Investing.com – Asian stocks were mostly higher in afternoon trade on Monday, tracking gains on Wall Street as U.S. shares recorded the biggest advance in almost four weeks on Friday.
China’s Shanghai Composite jumped 1.2% while the Shenzhen Component also gained 1.6% by 1:15AM ET (05:15 GMT).
Tension between the U.S. and China took center stage as the two nations issued a long list of demands for each other on Friday in an attempt to resolve the trade dispute between them.
In a statement titled “Balancing the Trade Relationship”, China demanded the U.S. to stop imposing 25% extra tariffs against Chinese products, adjust export ban on ZTE. Corp, and open its e-payment market to Chinese companies.
Meanwhile, the U.S. requested several conditions, including protection of American technology and intellectual property and reducing the two nation’s trade deficit by at least $200 billion by 2020.
Separately, Yi Gang, the Chinese central bank governor, said on Monday that China has a "huge" trade imbalance with the U.S. and that it needs to be viewed rationally as a long term structural problem.
Elsewhere, The China Banking and Insurance Regulatory Commission imposed a total of 183 million yuan of fines on three local banks for more than a dozen violations, reports on Monday suggested, adding that this is the largest fines since China reshuffled its supervisory regime in March.
The upcoming U.S.-North Korea meeting also remained in focus as North Korea’s state-run news agency accused the U.S. of trying to mislead the public to believe its sanctions were the reason behind North Korea’s willingness to remove nuclear weapons.
The news came after Trump said on Friday that a date and place are confirmed for the upcoming summit.

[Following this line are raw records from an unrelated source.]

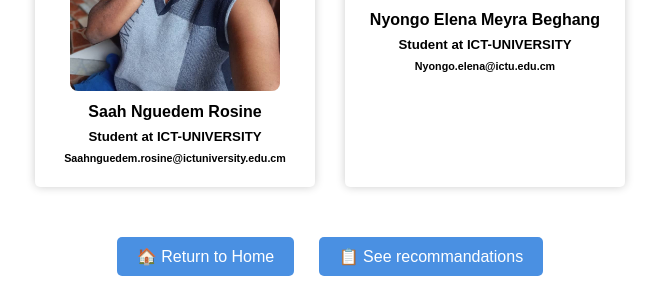
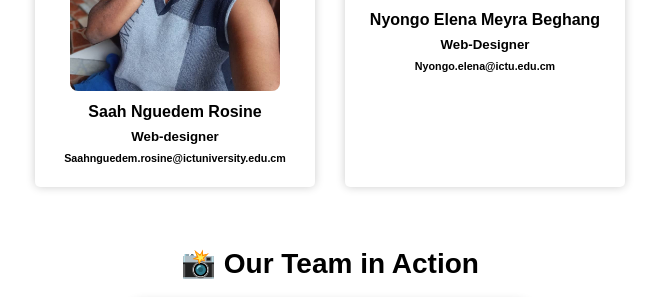
Before and after one commit to Etanwill/Meal-and-calory-planner, a Django app: page /about/ in a window 1280 px wide. Shown: the part 1039-1336 px from the top of the page, without its empty margins (310-969 px from the left). Before the commit the page ends 1315 px from the top, so only its background shows below. Run offline with Django 5.2, Linux system fonts and the light colour scheme; some libraries are stand-ins or nearby versions.

Commit message:
About team

```diff
--- a/counter/templates/about.html
+++ b/counter/templates/about.html
@@ -64,8 +64,22 @@
         .card h4, .card h5, .card h6 {
             margin: 8px 0;
         }
+        .group-photo-section {
+            margin: 60px auto;
+            text-align: center;
+        }
+        .group-photo-section h3 {
+            font-size: 28px;
+            margin-bottom: 20px;
+        }
+        .group-photo-section img {
+            max-width: 90%;
+            height: auto;
+            border-radius: 12px;
+            box-shadow: 0 4px 12px rgba(0, 0, 0, 0.3);
+        }
         .links {
-            margin: 40px 0;
+            margin: 50px 0;
             text-align: center;
         }
         .links a {
@@ -87,10 +101,10 @@
         <h1>About Us</h1>
         <p>
             We are a team of six passionate students training at ICT-UNIVERSITY.
-This project allowed us to experience real teamwork in the world of software development.
-For us, this wasn’t just a school project — it was a chance to grow, to support one another, and to build something meaningful together.
+            This project allowed us to experience real teamwork in the world of software development.
+            For us, this wasn’t just a school project — it was a chance to grow, to support one another, and to build something meaningful together.
 
-We are proud of what we accomplished as a team.
+            We are proud of what we accomplished as a team.
         </p>
     </div>
 
@@ -102,44 +116,50 @@ We are proud of what we accomplished as a team.
         <div class="card">
             <img src="{% static 'images/bobi.jpg' %}" alt="Image 1">
             <h4>Soufouo Tembeg Christian</h4>
-            <h5>Student at ICT-UNIVERSITY</h5>
+            <h5>Python-Developer</h5>
             <h6>soufouo.tembeg@ictu.edu.cm</h6>
         </div>
         <div class="card">
             <img src="{% static 'images/wil.jpg' %}" alt="Image 2">
             <h4>Etan John Wil</h4>
-            <h5>Student at ICT-UNIVERSITY</h5>
+            <h5>Scrum-Master</h5>
             <h6>etan.john@ictuniversity.edu.cm</h6>
         </div>
         <div class="card">
-            <img src="{% static 'images/hj.jpg' %}" alt="Image 3">
+            <img src="{% static 'images/Arthur.jpg' %}" alt="Image 3">
             <h4>Nguend Arthur Johann</h4>
-            <h5>Student at ICT-UNIVERSITY</h5>
+            <h5>Product-Owner</h5>
             <h6>Nguend.arthur@ictuniversity.edu.cm</h6>
         </div>
         <div class="card">
-            <img src="{% static 'images/kate.jpg' %}" alt="Image 4">
+            <img src="{% static 'images/ketsia.jpg' %}" alt="Image 4">
             <h4>Noah Minkoulou Ketsia</h4>
-            <h5>Student at ICT-UNIVERSITY</h5>
+            <h5>Web-designer</h5>
             <h6>NoahMinkoulou@ictuniversity.edu.cm</h6>
         </div>
         <div class="card">
             <img src="{% static 'images/rosine.jpg' %}" alt="Image 5">
             <h4>Saah Nguedem Rosine</h4>
-            <h5>Student at ICT-UNIVERSITY</h5>
+            <h5>Web-designer</h5>
             <h6>Saahnguedem.rosine@ictuniversity.edu.cm</h6>
         </div>
         <div class="card">
             <img src="{% static 'images/image6.jpg' %}" alt="Image 6">
             <h4>Nyongo Elena Meyra Beghang</h4>
-            <h5>Student at ICT-UNIVERSITY</h5>
+            <h5>Web-Designer</h5>
             <h6>Nyongo.elena@ictu.edu.cm</h6>
         </div>
     </div>
 
+    <!-- Groupe complet -->
+    <div class="group-photo-section">
+        <h3>📸 Our Team in Action</h3>
+        <img src="{% static 'images/team_group.jpg' %}" alt="Full Team Photo">
+    </div>
+
     <div class="links">
         <a href="{% url 'home' %}">🏠 Return to Home</a>
-        <a href="{% url 'recomendation' %}">📋 See recommandations</a>
+        <a href="{% url 'recomendation' %}">📋 See Recommendations</a>
     </div>
 </body>
 </html>
```
Also changed, not shown: db.sqlite3, foodie/static/images/arthur.jpg (added), foodie/static/images/ketsia.jpg (added), static/images/arthur.jpg (added), static/images/ketsia.jpg (added).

While official details were not provided, South Korean newspapers have reported that the meeting would most likely take place in the third week of June in Singapore.
Japan’s Nikkei 225 slipped 0.4% in afternoon trade. Reports that several policymakers said the Bank of Japan should make it clear to the public that it is not ready to consider the details and timing of when it could exit its ultra-loose policy garnered some attention.
Elsewhere, Hong Kong’s Hang Seng Index climbed 0.5%, while Australia’s S&P/ASX 200 climbed 0.4%. South Korean markets are closed for a holiday, but reports that the Bank of Korea Governor Lee Ju-yeol said the central bank should lift its benchmark rate raised some eye brows, although the bank later released a statement and clarified Lee was just speaking in "general terms."
Looking ahead, China trade data and Australia’s federal budget are due out Tuesday, while Wednesday would bring Japanese wages data and then later on U.S. PPI. Inflation releases in China and the U.S. are scheduled to be released on Thursday.